It had been five months since Lydia died. How could that possibly be? Christmas was just hours away when my heart was warmed by an amazing gift.  In the car, where much time was spent, was a place where Lydia would compose her masterpieces – beautiful, one-of-a-kind, spectacular illustrations of creativity.  One rainy, winter day, I happened to put my hand in the back pocket of the driver’s seat, the one in front of where she used to sit.  As I pulled out multiple hair accessories, ponytail holders, and nail polish bottles, I was caught off guard and choked up with tears at what I saw.  Between my fingers came a neat white envelope and on the outside, carefully written it said, “To Hunter, From Lydia.”   Without hesitation, I gingerly opened up the top and peeked inside.  My hands trembling with anticipation as I pulled out this precious gift at just the right moment.

Christmas would arrive in a number of hours and I had found the perfect present for our son. Something to bring warmth to his tattered and torn heart, something that would provide him with the hope and love he desperately needed from his big sister.  It was a drawing of a Christmas tree, complete with ornaments and a star!

lydia tree hunter

Drops of love poured down my cheeks, what a gift! The pain my heart felt was indescribable, yet this little blessing provided a glimmer of hope and I couldn’t help but smile amidst the tears.

Friends, I know that deep pain of the first Christmas without your child.

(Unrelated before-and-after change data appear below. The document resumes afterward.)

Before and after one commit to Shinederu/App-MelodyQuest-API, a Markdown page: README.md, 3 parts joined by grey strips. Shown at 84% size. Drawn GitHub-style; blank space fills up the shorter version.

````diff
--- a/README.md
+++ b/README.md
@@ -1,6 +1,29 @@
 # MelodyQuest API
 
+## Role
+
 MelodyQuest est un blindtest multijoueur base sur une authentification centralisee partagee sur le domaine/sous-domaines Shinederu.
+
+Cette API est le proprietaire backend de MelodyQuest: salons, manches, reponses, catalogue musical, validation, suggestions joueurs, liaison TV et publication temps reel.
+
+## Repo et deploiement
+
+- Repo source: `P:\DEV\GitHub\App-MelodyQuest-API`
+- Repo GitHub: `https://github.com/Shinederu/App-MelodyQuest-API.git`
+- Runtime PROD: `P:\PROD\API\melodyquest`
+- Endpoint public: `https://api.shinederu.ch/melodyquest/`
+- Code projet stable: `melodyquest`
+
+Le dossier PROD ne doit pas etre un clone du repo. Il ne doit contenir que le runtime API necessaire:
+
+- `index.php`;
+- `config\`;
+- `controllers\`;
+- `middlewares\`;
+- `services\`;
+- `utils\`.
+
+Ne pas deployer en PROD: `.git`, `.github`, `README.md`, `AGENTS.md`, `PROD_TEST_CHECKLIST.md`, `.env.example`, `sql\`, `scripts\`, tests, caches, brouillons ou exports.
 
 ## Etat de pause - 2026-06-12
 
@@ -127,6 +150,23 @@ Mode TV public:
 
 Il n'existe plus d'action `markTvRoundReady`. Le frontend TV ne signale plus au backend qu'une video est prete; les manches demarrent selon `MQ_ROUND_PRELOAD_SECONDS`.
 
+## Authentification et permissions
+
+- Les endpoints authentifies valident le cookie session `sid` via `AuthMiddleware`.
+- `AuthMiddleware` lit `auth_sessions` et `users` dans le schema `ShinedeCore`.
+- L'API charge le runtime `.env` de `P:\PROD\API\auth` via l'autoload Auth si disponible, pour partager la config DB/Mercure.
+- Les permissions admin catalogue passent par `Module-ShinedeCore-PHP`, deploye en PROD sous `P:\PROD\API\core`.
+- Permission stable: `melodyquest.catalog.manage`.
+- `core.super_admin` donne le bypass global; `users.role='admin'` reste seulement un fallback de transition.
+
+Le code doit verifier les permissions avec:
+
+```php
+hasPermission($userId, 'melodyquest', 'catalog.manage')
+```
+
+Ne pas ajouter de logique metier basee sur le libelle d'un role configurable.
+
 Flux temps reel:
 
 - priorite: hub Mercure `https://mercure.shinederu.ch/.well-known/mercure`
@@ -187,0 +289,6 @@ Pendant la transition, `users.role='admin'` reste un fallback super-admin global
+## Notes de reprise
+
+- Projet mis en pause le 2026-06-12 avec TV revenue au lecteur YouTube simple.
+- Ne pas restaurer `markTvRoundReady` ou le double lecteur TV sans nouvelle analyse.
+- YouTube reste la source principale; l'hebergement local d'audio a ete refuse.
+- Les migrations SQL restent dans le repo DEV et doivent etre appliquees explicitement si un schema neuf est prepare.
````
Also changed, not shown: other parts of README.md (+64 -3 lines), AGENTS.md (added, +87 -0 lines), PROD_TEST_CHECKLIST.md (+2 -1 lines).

It’s the most heart-wrenching feeling ever. The blanket of hopelessness and fear is smothering, allowing no light to seep through. I wore those exact shoes once. Take care of you. Do what feels right. Cry, laugh, hide, embrace whatever feelings come. Hang on. One day at a time. Most importantly, remember the real meaning of the season.  Jesus. Focus on Him. Equip yourselves with the truth. You can do this.

Romans 8:18 “The pain that you’ve been feeling, can’t compare to the joy that’s coming.”

griievinggumdrops.com

Matthew 19:26   Jesus looked at them and said, “With man this is impossible, but with God all things are possible.”

 

ps theres hope

~On the journey with you,

Daphne